Now we’ll look at discussion settings. The discussion settings allow you to determine the settings for comments on your site. Default post settings determines the default settings for comments on your posts. checking these options will make them active. For example, selecting attempt to notify any blogs linked to from the post will default to notifying sites that you’ve linked to your posts have a pingback which is a notification similar to a comment letting the author know that you’ve linked their post. As noted these settings can be changed for individual posts. The other comments settings include other default settings, like whether or not commenters must include their name and email if they need to be registered to your site to comment. When to close comments automatically in your posts. show a comment cookies opt in checkbox, enabling nested comments raking comments into pages and whether older or newer comments should be displayed at the top. Email me whenever allows you to select when you receive an email regarding your comments before a comment appears, provides you with some comment moderation tools, like requiring that comments be manually approved, or a comment author must have previously have approved comments in order to appear automatically without moderation. comment moderation settings allow you to set rules about comments such as how many links They can include are any specific words that you would prefer to place into a moderation queue before they can appear on your site. Finally, avatars allows you to select the default avatars that appear and related settings for commenters on your site. Now we’ll look at media settings. From the media settings, you can see that WordPress has default image sizes already set. You can change these global defaults on the setting screen. You can also choose to use the WordPress image file system, which organizes images into folders based on the month and the year when they were uploaded to the site.
Courtney P.K. 26:37

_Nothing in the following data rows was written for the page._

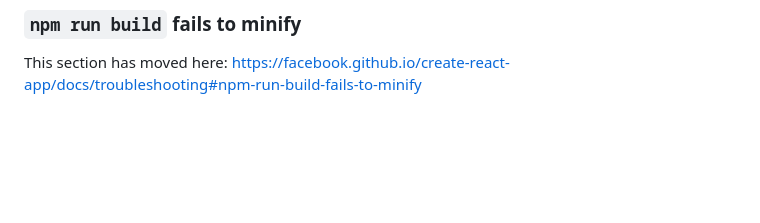
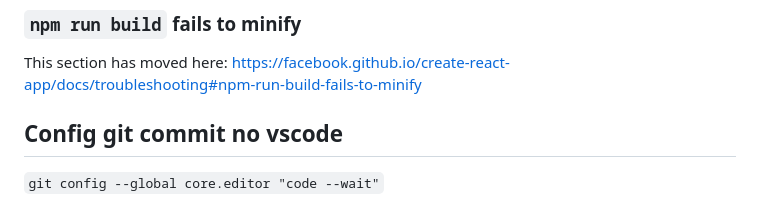
Before and after one commit to Marins14/ECM-252-LP2, a Markdown page: Aula 11/pet-pic/README.md, the part around the change. Drawn GitHub-style; blank space fills up the shorter version.

Commit message:
Atualização do readme

````diff
--- a/Aula 11/pet-pic/README.md
+++ b/Aula 11/pet-pic/README.md
@@ -68,3 +68,7 @@ This section has moved here: [https://facebook.github.io/create-react-app/docs/d
 ### `npm run build` fails to minify
 
 This section has moved here: [https://facebook.github.io/create-react-app/docs/troubleshooting#npm-run-build-fails-to-minify](https://facebook.github.io/create-react-app/docs/troubleshooting#npm-run-build-fails-to-minify)
+
+
+## Config git commit no vscode
+``` git config --global core.editor "code --wait" ```
````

So now you know how to interact with most of the screens that you’ll encounter in the dashboard and the entire administrative area. If there’s anything you see in your dashboard that wasn’t covered here, there’s a good chance that it was added by a plugin.

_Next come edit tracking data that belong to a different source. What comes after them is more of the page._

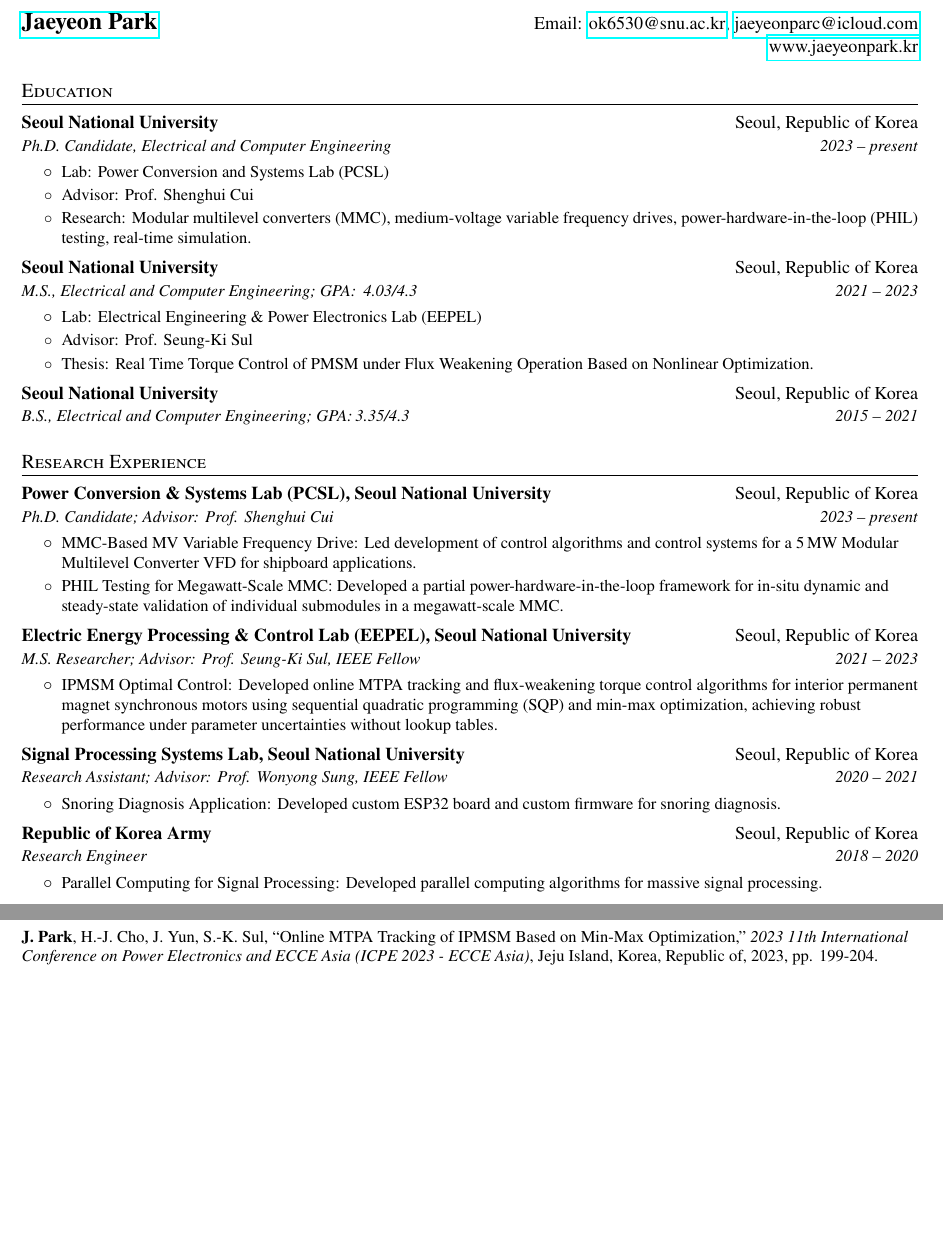
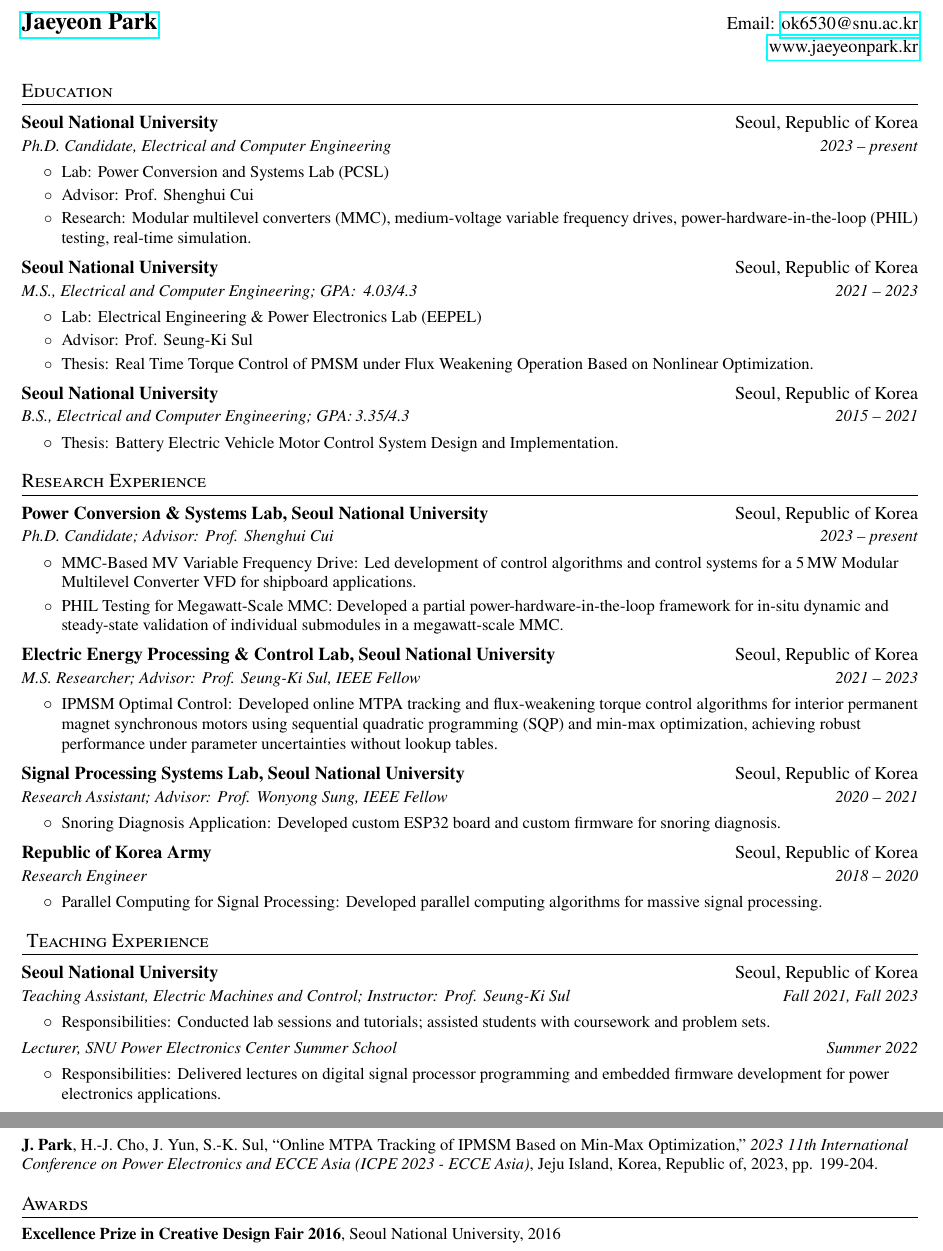
Before and after one commit to jaeyeon302/my-cv, a LaTeX CV (cv/cv.tex): two parts of pages 1 and 2 of 2, joined at a grey line, cut so that both start at the same text, the shorter picture padded with empty space. Compiled offline with pdfLaTeX.

Commit message:
cv-draft2 add teaching experience

```diff
--- a/cv/cv.tex
+++ b/cv/cv.tex
@@ -58,6 +58,12 @@
 
 \newcommand{\resumeSubItem}[2]{\resumeItem{#1}{#2}\vspace{-4pt}}
 
+\newcommand{\resumeSubheadingExtra}[2]{
+    \begin{tabular*}{\textwidth}{l@{\extracolsep{\fill}}r}
+      \textit{\small#1} & \textit{\small #2} \\
+    \end{tabular*}\vspace{-5pt}
+}
+
 \renewcommand{\labelitemi}{}
 \renewcommand{\labelitemii}{$\circ$}
 
@@ -72,7 +78,7 @@
 %----------HEADING-----------------
 \begin{tabular*}{\textwidth}{l@{\extracolsep{\fill}}r}
   \textbf{\href{http://www.jaeyeonpark.kr}{\Large Jaeyeon Park}} &
-    Email: \href{mailto:ok6530@snu.ac.kr}{ok6530@snu.ac.kr}, \href{mailto:ok6530@snu.ac.kr}{jaeyeonparc@icloud.com} \\
+    Email: \href{mailto:ok6530@snu.ac.kr}{ok6530@snu.ac.kr}\\ %\href{mailto:ok6530@snu.ac.kr}{jaeyeonparc@icloud.com} \\
   & \href{http://www.jaeyeonpark.kr}{www.jaeyeonpark.kr}
 \end{tabular*}
 
@@ -102,7 +108,9 @@
     \resumeSubheading
       {Seoul National University}{Seoul, Republic of Korea}
       {B.S., Electrical and Computer Engineering; GPA:\,3.35/4.3}{2015 -- 2021}
-
+      \resumeItemListStart
+        \resumeItem{Thesis}{Battery Electric Vehicle Motor Control System Design and Implementation.}
+      \resumeItemListEnd
   \resumeSubHeadingListEnd
 
 
@@ -111,7 +119,7 @@
   \resumeSubHeadingListStart
 
     \resumeSubheading
-      {Power Conversion \& Systems Lab (PCSL), Seoul National University}{Seoul, Republic of Korea}
+      {Power Conversion \& Systems Lab, Seoul National University}{Seoul, Republic of Korea}
       {Ph.D. Candidate; Advisor: Prof. Shenghui Cui}{2023 -- present}
       \resumeItemListStart
         \resumeItem{MMC-Based MV Variable Frequency Drive}
@@ -123,7 +131,7 @@
       \resumeItemListEnd
 
     \resumeSubheading
-      {Electric Energy Processing \& Control Lab (EEPEL), Seoul National University}{Seoul, Republic of Korea}
+      {Electric Energy Processing \& Control Lab, Seoul National University}{Seoul, Republic of Korea}
       {M.S. Researcher; Advisor: Prof. Seung-Ki Sul, IEEE Fellow}{2021 -- 2023}
       \resumeItemListStart
         \resumeItem{IPMSM Optimal Control}
@@ -153,5 +160,23 @@
 
 
+  \resumeSubHeadingListEnd
+%-----------EXPERIENCE-----------------
+\section{ Teaching Experience}
+  \resumeSubHeadingListStart
+
+    \resumeSubheading
+      {Seoul National University}{Seoul, Republic of Korea}
+      {Teaching Assistant, Electric Machines and Control; Instructor: Prof. Seung-Ki Sul}{Fall 2021, Fall 2023}
+      \resumeItemListStart
+        \resumeItem{Responsibilities}{Conducted lab sessions and tutorials; assisted students with coursework and problem sets.}
+      \resumeItemListEnd
+    \resumeSubheadingExtra
+      {Lecturer, SNU Power Electronics Center Summer School}{Summer 2022}
+      \resumeItemListStart
+        \resumeItem{Responsibilities}{Delivered lectures on digital signal processor programming and embedded firmware development for power electronics applications.}
+      \resumeItemListEnd
+
+  \resumeSubHeadingListEnd
 %-----------PUBLICATIONS-----------------
 \section{Publications}
 
@@ -239,13 +264,13 @@
     }\vspace{-2pt}
   \resumeSubHeadingListEnd
 
-% %-----------SKILLS-----------------
-% \section{Scholarships \& Awards}
-%   \resumeSubHeadingListStart
-%       \item\small{
-%       \textbf{Recipient of the KIEE Electric Love Scholarship},  The Korean Institute of Electrical Engineers, 2021
-%     }\vspace{-2pt}
-%     \item\small{
-%       \textbf{Excellence Prize in SNU Creative Design Fair 2016}, Seoul National University, 2016
-%     }\vspace{-2pt}
+%-----------SKILLS-----------------
+\section{Awards}
+  \resumeSubHeadingListStart
+    %   \item\small{
+    %   \textbf{Recipient of the KIEE Electric Love Scholarship},  The Korean Institute of Electrical Engineers, 2021
+    % }\vspace{-2pt}
+    \item\small{
+      \textbf{Excellence Prize in Creative Design Fair 2016}, Seoul National University, 2016
+    }\vspace{-2pt}
 
```
Also changed, not shown: cv/cv.pdf, cv/cv.tex (3 more changed lines).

Erica Varlese 26:51
And if we covered something that you don’t see, it’s a good idea to reach out to your site admin to see if that’s something that might be limited by your permissions. In many cases, you won’t need access to all these.

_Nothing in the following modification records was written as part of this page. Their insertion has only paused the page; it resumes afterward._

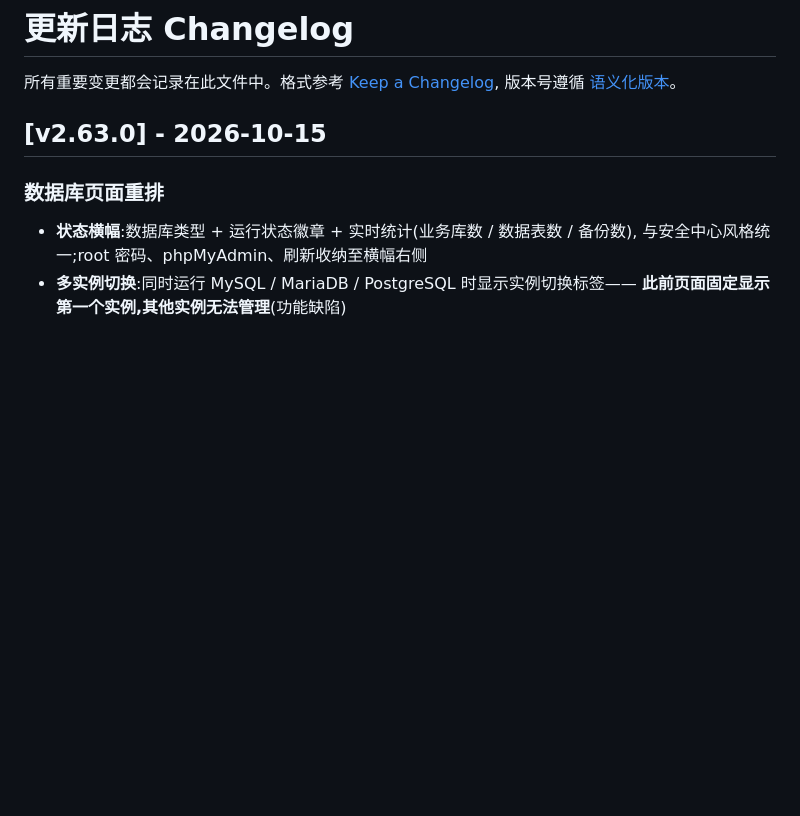
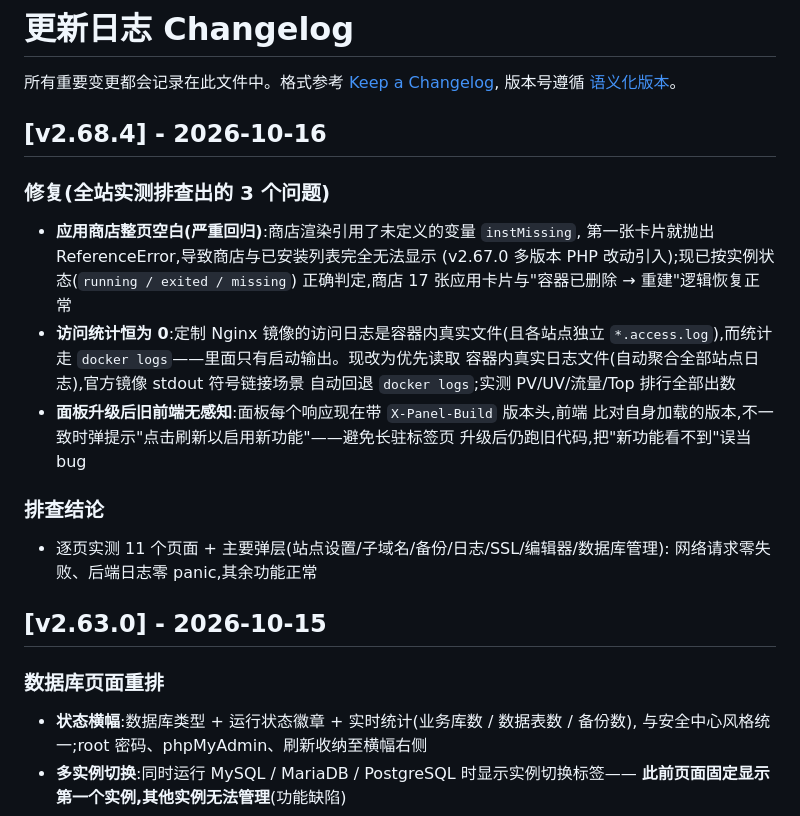
Before and after one commit to kungec/kunpanel, a Markdown page: CHANGELOG.md, the part around the change. Rendered like a GitHub page; blank space fills up the shorter version.

Commit message:
docs: v2.68.4 更新日志

```diff
--- a/CHANGELOG.md
+++ b/CHANGELOG.md
@@ -2,6 +2,27 @@
 
 所有重要变更都会记录在此文件中。格式参考 [Keep a Changelog](https://keepachangelog.com/zh-CN/1.1.0/),
 版本号遵循 [语义化版本](https://semver.org/lang/zh-CN/)。
+
+## [v2.68.4] - 2026-10-16
+
+### 修复(全站实测排查出的 3 个问题)
+
+- **应用商店整页空白(严重回归)**:商店渲染引用了未定义的变量 `instMissing`,
+  第一张卡片就抛出 ReferenceError,导致商店与已安装列表完全无法显示
+  (v2.67.0 多版本 PHP 改动引入);现已按实例状态(`running / exited / missing`)
+  正确判定,商店 17 张应用卡片与"容器已删除 → 重建"逻辑恢复正常
+- **访问统计恒为 0**:定制 Nginx 镜像的访问日志是容器内真实文件(且各站点独立
+  `*.access.log`),而统计走 `docker logs`——里面只有启动输出。现改为优先读取
+  容器内真实日志文件(自动聚合全部站点日志),官方镜像 stdout 符号链接场景
+  自动回退 `docker logs`;实测 PV/UV/流量/Top 排行全部出数
+- **面板升级后旧前端无感知**:面板每个响应现在带 `X-Panel-Build` 版本头,前端
+  比对自身加载的版本,不一致时弹提示"点击刷新以启用新功能"——避免长驻标签页
+  升级后仍跑旧代码,把"新功能看不到"误当 bug
+
+### 排查结论
+
+- 逐页实测 11 个页面 + 主要弹层(站点设置/子域名/备份/日志/SSL/编辑器/数据库管理):
+  网络请求零失败、后端日志零 panic,其余功能正常
 
 ## [v2.63.0] - 2026-10-15
 
```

Cami Kaos 27:01
Hopefully this helps you better understand all the options available to you and your dashboard, what they do and how to navigate them. Thanks for learning with us!
Hi! I’m a Community Deputy, WordCamp organizer, Project Translation Editor (PTE) for Brazilian Portuguese, and former Polyglots team rep. My contributions to the WordPress project are sponsored by Automattic, and I spend most of my time contributing to the Polyglots and Community teams. My WordPress journey began a little more than 10 years ago, when I started my blog while working as a freelance writer. In my offline life, I love travel, coffee, and learning languages.
Cami lives in the splendid city of Portland, Oregon with her daughter, partner, very loud cat, and far too many houseplants. She’s had a love of WordPress and WordCamps since the last century, when she happened to stumble upon the first WordCamp Portland. Since 2013, she has worked at Automattic, as a community organizer for the WordPress open source project. In that role, she gets to work with WordCamps and their organizers from around the world, every day. She continues to write on an irregular basis at camikaos.com where she explores concepts from the plight of modern parents to mental health to marveling at the seemingly mundane. Cami is active on a number of social platforms but can be most readily found as @camikaos on Twitter.
I’ve been using WordPress since 2004, and have been a full time sponsored contributor to the WordPress open source project since 2016.